    The sooner this comes in the better! I would love to see Danica Patrick in F1, and I think it would definitely spice up the sport, remove the image of it being a “boy’s club” and do wonders for including a whole new section of fans into F1. Saying that, they must get in on merit. I hope this doesn’t mean we’ll see “token” female drivers in F1. That would do no one any good.

    Also, having ex-F1 drivers within the stewarding system is a fantastic idea. It’ll at least give a bit of fairness and understanding to the system, and should mean more genuine racing incidents are seen as such, whereas the genuine cheating should be punished accordingly.

    1. Stephen Kellett says:

      Women in F1. Will it happen? Well lets put aside whatever gender prejudice there may be in the paddock and concentrate on the physical aspects.

      F1 is physically very demanding.

      The problem is whether women can get fit enough for the absolute stress levels they will experience.

      Women have a superior strength to weight ratio than men (*) and of course are generally more slight and shorter, both of which favour them for the cockpit. So it should only be down to whether they can handle the absolute physical stress levels experienced in F1.

      I can’t say I’m aware (but this may be ignorance on my part) of female fighter pilots (again a very absolute physical stress level), which makes me wonder if there are absolute limits, or is the absence of female fighter pilots a recruitment thing?

      Anyone know if the physical demands are just too high for women?

      If they are, what about problems with sponsorship?

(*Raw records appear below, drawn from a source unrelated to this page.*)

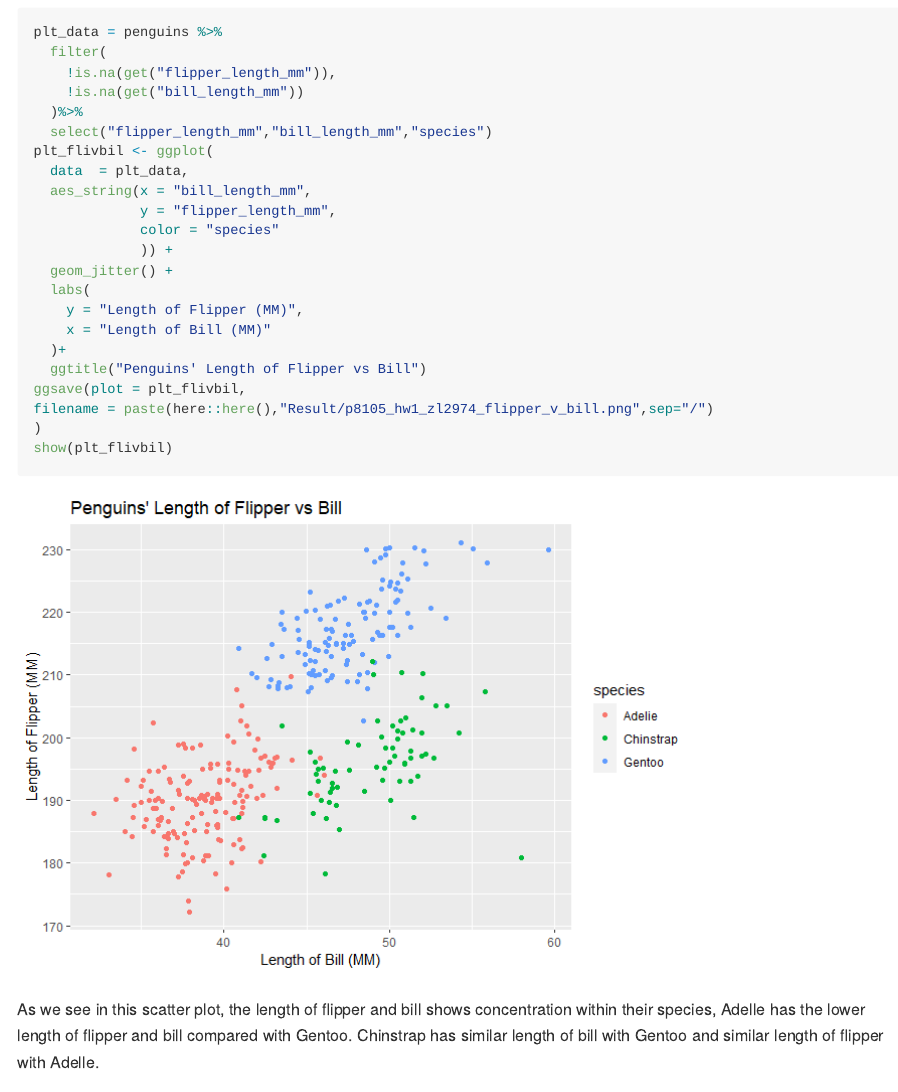
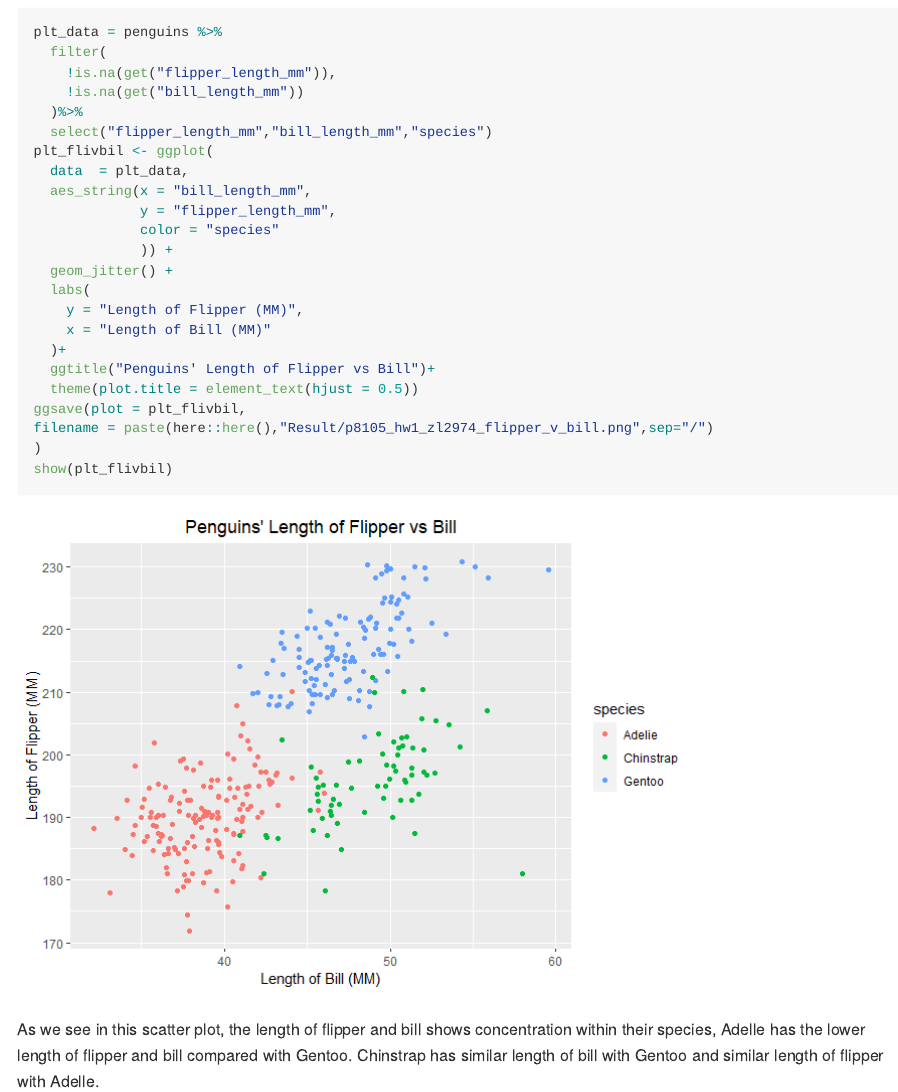
Before and after one commit to zl2974/p8105_hw1_zl2974, an R Markdown document (Result/p8105_hw1_zl2974.Rmd): the page in a window 1100 px wide, from 2540 px down. The pictures show the output file Result/p8105_hw1_zl2974.md that the author committed with the source, drawn offline in the style of GitHub; long lines of code are wrapped.

Commit message:
added title position argument

```diff
--- a/Result/p8105_hw1_zl2974.Rmd
+++ b/Result/p8105_hw1_zl2974.Rmd
@@ -71,7 +71,8 @@ plt_flivbil <- ggplot(
     y = "Length of Flipper (MM)",
     x = "Length of Bill (MM)"
   )+
-  ggtitle("Penguins' Length of Flipper vs Bill")
+  ggtitle("Penguins' Length of Flipper vs Bill")+
+  theme(plot.title = element_text(hjust = 0.5))
 ggsave(plot = plt_flivbil,
 filename = paste(here::here(),"Result/p8105_hw1_zl2974_flipper_v_bill.png",sep="/")
 )
```
Also changed, not shown: Result/p8105_hw1_zl2974.md, Result/p8105_hw1_zl2974_files/figure-gfm/scatterplot-1.png, Result/p8105_hw1_zl2974_flipper_v_bill.png, 1 other file.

Is F1 the right venue for using a woman to promote your product? Sorry that reads like it could be a sexist question, but that is not where I am coming from, just F1 is positioned as a rather macho sport isn’t it?

      What about if there is an accident and a woman is hurt? Will that generate more (bad) publicity than for a man? Will F1 want that? (this is a bit like women in the military not going into combat situations because the military don’t want to deal with the PR fallout of dead women soldiers).

      (*) Sorry I can’t provide a reference for that, but I do remember reading a report about this years ago.

      I’d like to see women in F1, but I wonder if there are genuine impediments to it happening.

    2. rpaco says:

      Anyone remember Divina Galiccia?

      1. Werewolf says:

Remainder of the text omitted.